Assignment —
Provide an exact copy of the data, excluding the images.

Detected change data —

──────────

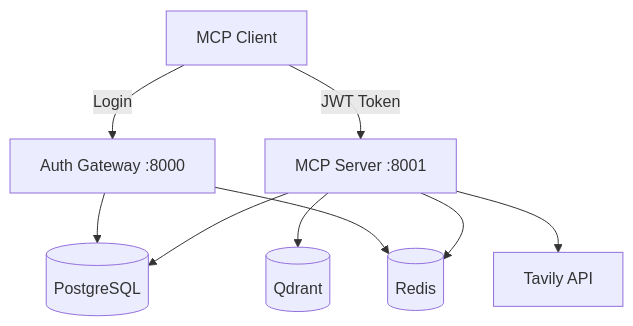
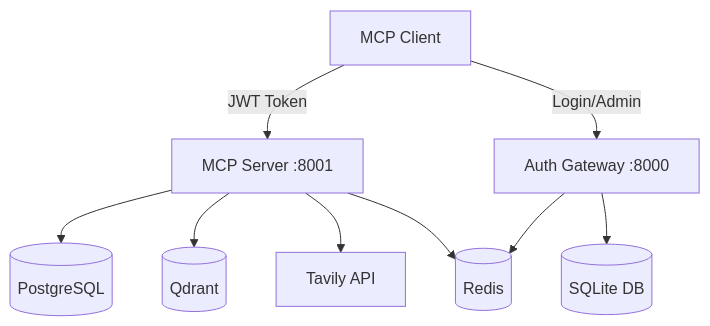
The diagram in README.md (HyunjunJeon/mcp-for-retriever), drawn with Mermaid before and after one commit. The commit also changed other lines of this file and 28 other files, not shown here.

````diff
--- a/README.md
+++ b/README.md
@@ -55,13 +61,13 @@
 ```mermaid
 graph TB
     Client[MCP Client] -->|JWT Token| MCPServer[MCP Server :8001]
-    Client -->|Login| AuthGateway[Auth Gateway :8000]
+    Client -->|Login/Admin| AuthGateway[Auth Gateway :8000]
     
-    AuthGateway --> PostgreSQL[(PostgreSQL)]
+    AuthGateway --> SQLite[(SQLite DB)]
     AuthGateway --> Redis[(Redis)]
     
-    MCPServer --> PostgreSQL
+    MCPServer --> PostgreSQL[(PostgreSQL)]
     MCPServer --> Qdrant[(Qdrant)]
     MCPServer --> Redis
     MCPServer --> Tavily[Tavily API]
 ```
````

──────────

Response to the task —
The diagram in README.md (HyunjunJeon/mcp-for-retriever), drawn with Mermaid before and after one commit. The commit also changed other lines of this file and 28 other files, not shown here.

````diff
--- a/README.md
+++ b/README.md
@@ -55,13 +61,13 @@
 ```mermaid
 graph TB
     Client[MCP Client] -->|JWT Token| MCPServer[MCP Server :8001]
-    Client -->|Login| AuthGateway[Auth Gateway :8000]
+    Client -->|Login/Admin| AuthGateway[Auth Gateway :8000]
     
-    AuthGateway --> PostgreSQL[(PostgreSQL)]
+    AuthGateway --> SQLite[(SQLite DB)]
     AuthGateway --> Redis[(Redis)]
     
-    MCPServer --> PostgreSQL
+    MCPServer --> PostgreSQL[(PostgreSQL)]
     MCPServer --> Qdrant[(Qdrant)]
     MCPServer --> Redis
     MCPServer --> Tavily[Tavily API]
 ```
````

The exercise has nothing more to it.